According to the simulation, Chiefs QB Patrick Mahomes will be the Super Bowl MVP, marking his second year in a row as the MVP of the big game.
EA’s predictions in the past have been eerily accurate, like in 2015 when the simulation predicted the Patriots’ comeback victory against the Seattle Seahawks–and the final score–along with the exact type of pass play that made it happen. It was spooky. But EA isn’t always that accurate with its predictions. Sometimes, the simulation gets it very, very wrong.
With the Big Game dominating the sporting world this week, we’re looking back at the past 10+ years of EA Sports Madden Super Bowl simulations and predictions. As you’ll see, EA’s track record for predicting the winner has been a mix.
EA got off to a hot start by accurately predicting the Super Bowl winners four straight years, from Super Bowl 38 to Super Bowl 41. Since then, however, the simulation never got it right more than two years in a row. The prediction has been wrong for the past three Super Bowls.
What does it all mean? Looking at the past decade-plus, EA has accurately predicted the Super Bowl winner just about 50% of the time.
EA’s annual simulations use the latest rosters to try to predict who will win and what the storylines will be. But the simulation has no way to factor in whatever effect Taylor Swift might have on the result…
Off the field, companies are spending as much as $7 million for 30-second advertisements on CBS, which carries the game this year, alongside broadcasts on Paramount+ and Nickelodeon. There will be commercials galore this year, and you can see all of the Super Bowl commercials here.
Click through the gallery to see a rundown of EA’s Madden Super Bowl simulations over the past years, looking at what was predicted and then what actually happened in real life.
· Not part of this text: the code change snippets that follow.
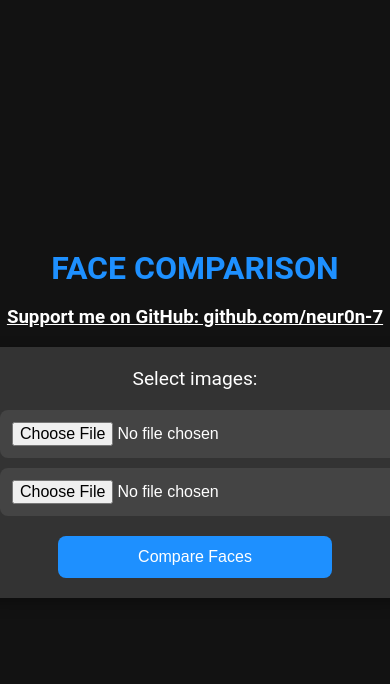
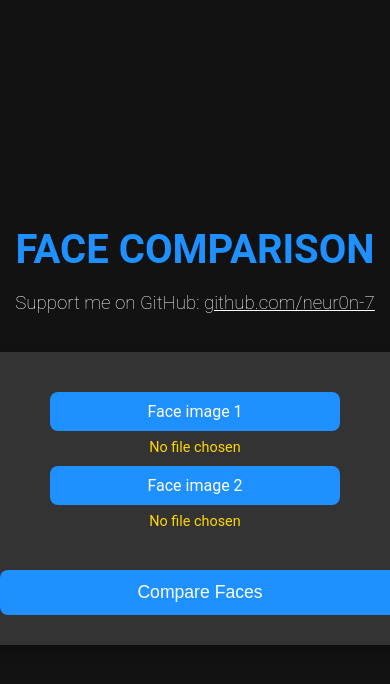
Before and after one commit to neur0n-7/face-comparison, a Flask app: page / in a window 390 px wide; the page is wider, and only the part inside the window is pictured. Shown: the top 684 px of that part. Run offline with Flask 3, Linux system fonts and the light colour scheme.

Commit message:
aesthetic changes

```diff
--- a/templates/index.html
+++ b/templates/index.html
@@ -27,7 +27,23 @@
             text-transform: uppercase;
         }
 
-        /* form stuff */
+        /* GitHub support link */
+        h3 {
+            color: white;
+            font-weight: 100;
+        }
+
+        a {
+            color: white;
+            font-weight: 100;
+        }
+
+        a:hover {
+            color: #1E90FF;
+            transition: 0.3s ease;
+        }
+
+        /* form container */
         form {
             background-color: #333;
             padding: 30px;
@@ -37,31 +53,59 @@
             max-width: 500px;
         }
 
-        label {
-            font-size: 1.2rem;
-            margin-bottom: 10px;
+        /* File input container */
+        .file-input-container {
+            display: flex;
+            flex-direction: column;
+            align-items: center;
+            margin: 10px 0;
+        }
+
+        .custom-file-label {
+            background-color: #1E90FF;
+            color: white;
+            padding: 10px 20px;
+            border-radius: 8px;
+            cursor: pointer;
             display: inline-block;
-            text-align: left;
+            transition: background-color 0.3s ease;
+            font-size: 1rem;
+            width: 250px;
+        }
+
+        .custom-file-label:hover {
+            background-color: #0F70D4;
+        }
+
+        .file-name {
+            margin-top: 8px;
+            font-size: 0.9rem;
+            color: #FFD700;
         }
 
         input[type="file"] {
-            width: 100%;
-            padding: 12px;
-            margin-top: 10px;
-            background-color: #444;
-            border: none;
-            border-radius: 8px;
-            color: white;
-            font-size: 1rem;
+            display: none; /* Hide the ugly default file input */
         }
 
-        input[type="file"]:hover {
-            background-color: #555;
-            transition: 0.2s ease;
+        /* preview container */
+        .preview-container {
+            margin-top: 20px;
+            display: flex; /* align images side by side */
+            justify-content: center;
+            gap: 20px;
+        }
+
+        .preview-container img {
+            width: 200px;
+            height: 200px;
+            object-fit: cover;
+            border-radius: 10px;
+            display: none; /* Hide until an image is selected */
+            border: 2px solid #1E90FF;
         }
 
         button {
-            background-color: #1E90FF;
+            background-color: #1E90FF; /* Normal blue background */
             color: white;
             padding: 12px 80px;
             border-radius: 8px;
@@ -69,106 +113,94 @@
             font-size: 1.1rem;
             cursor: pointer;
             margin-top: 20px;
-            transition: background-color 0.3s ease;
+            /*transition: background 0.3s ease, background-position 0.3s ease;*/
+            width: 400px;
         }
 
         button:hover {
-            background-color: #0F70D4;
-            scale: 1.05;
+            background: linear-gradient(45deg, #1E90FF, #8A2BE2, #6809ab, #6A5ACD); /* Swirling blue and purple gradient */
+            background-size: 400% 400%;
+            animation: swirl 5s ease infinite;
+            scale: 1.07;
             transition: 0.3s ease;
         }
 
-        @media screen and (max-width: 600px) {
-            h1 {
-                font-size: 2rem;
+        /* Swirling animation effect */
+        @keyframes swirl {
+            0% {
+                background-position: 0% 50%;
             }
-
-            form {
-                padding: 20px;
+            50% {
+                background-position: 100% 50%;
             }
-
-            button {
-                font-size: 1rem;
+            100% {
+                background-position: 0% 50%;
             }
         }
 
-        /* buttons :))) */
-        button:active {
-            transform: scale(0.98);
-        }
-
-        /* link Styles */
-        a {
-            color: white;
-        }
-
-        a:hover{
-            transition: 0.3s ease;
-            color: #1E90FF;
-        }
-
-        /* process message style */
-        #processingMessage {
-            display: none;
-            color: #FFD700;
-            margin-top: 15px;
-            font-size: 1.2rem;
-        }
-
-        /* error message style */
-        #errorMessage {
-            display: none;
-            color: red;
-            margin-top: 15px;
-            font-size: 1.2rem;
-        }
     </style>
 </head>
 <body>
     <h1>Face Comparison</h1>
-    <h3><a href="https://github.com/neur0n-7/">Support me on GitHub: github.com/neur0n-7</a></h3>
+    <h3>Support me on GitHub: <a href="https://github.com/neur0n-7/">github.com/neur0n-7</a></h3>
+    <br>
+
     <form action="/" method="post" enctype="multipart/form-data" id="comparisonForm">
-        <div>
-            <label for="image1">Select images:</label>
-            <input type="file" name="image1" id="image1" required>
+        <div class="file-input-container">
+            <label class="custom-file-label" for="image1">Face image 1</label>
+            <input type="file" name="image1" id="image1" accept="image/*" required>
+            <span class="file-name" id="fileName1">No file chosen</span>
         </div>
-        <div>
-            <input type="file" name="image2" id="image2" required>
+
+        <div class="file-input-container">
+            <label class="custom-file-label" for="image2">Face image 2</label>
+            <input type="file" name="image2" id="image2" accept="image/*" required>
+            <span class="file-name" id="fileName2">No file chosen</span>
         </div>
-        <div>
-            <button type="submit">Compare Faces</button>
+
+        <div class="preview-container">
+            <img id="preview1" alt="Image 1 Preview">
+            <img id="preview2" alt="Image 2 Preview">
         </div>
+
+        <button type="submit">Compare Faces</button>
     </form>
 
-    <div id="processingMessage">Processing...</div>
-    <div id="errorMessage">Please upload valid image files (png, jpg, jpeg, heic, avif, webp).</div>
+    <script>
+        function truncateFilename(filename) {
+            if (filename.length > 20) {
+                const namePart = filename.split(".");
+                const extension = namePart.pop();
+                const baseName = namePart.join(".");
+                return baseName.substring(0, 30) + "..." + baseName.slice(-20) + "." + extension;
+            }
+            return filename;
+        }
 
-    <br>
+        function previewImage(input, previewElement, fileNameElement) {
+            if (input.files && input.files[0]) {
+                const reader = new FileReader();
+                reader.onload = function(e) {
+                    previewElement.src = e.target.result;
+                    previewElement.style.display = "block";
+                };
+                reader.readAsDataURL(input.files[0]);
 
-    <script>
-        const form = document.getElementById('comparisonForm');
-        const processingMessage = document.getElementById('processingMessage');
-        const errorMessage = document.getElementById('errorMessage');
+                //  truncated filename
+                fileNameElement.textContent = truncateFilename(input.files[0].name);
+            } else {
+                previewElement.style.display = "none";
+                fileNameElement.textContent = "No file chosen";
+            }
+        }
 
-        // Allowed image extensions
-        const allowedExtensions = ['png', 'jpg', 'jpeg', 'heic', 'avif', 'webp'];
+        // Add event listeners to input fields
+        document.getElementById("image1").addEventListener("change", function() {
+            previewImage(this, document.getElementById("preview1"), document.getElementById("fileName1"));
+        });
 
-        form.addEventListener('submit', function(event) {
-            const file1 = document.getElementById('image1').files[0];
-            const file2 = document.getElementById('image2').files[0];
-
-            const ext1 = file1.name.split('.').pop().toLowerCase();
-            const ext2 = file2.name.split('.').pop().toLowerCase();
-
-            // check if the file extensions are allowed
-            if (!allowedExtensions.includes(ext1) || !allowedExtensions.includes(ext2)) {
-                errorMessage.style.display = 'block';
-                processingMessage.style.display = 'none';
-                event.preventDefault(); // prevent form submission
-            } else {
-                errorMessage.style.display = 'none';
-                processingMessage.style.display = 'block'; // Show processing message
-            }
+        document.getElementById("image2").addEventListener("change", function() {
+            previewImage(this, document.getElementById("preview2"), document.getElementById("fileName2"));
         });
     </script>
 </body>
```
Super Bowl 58 takes place Sunday, February 11, starting at 6:30 PM ET on CBS.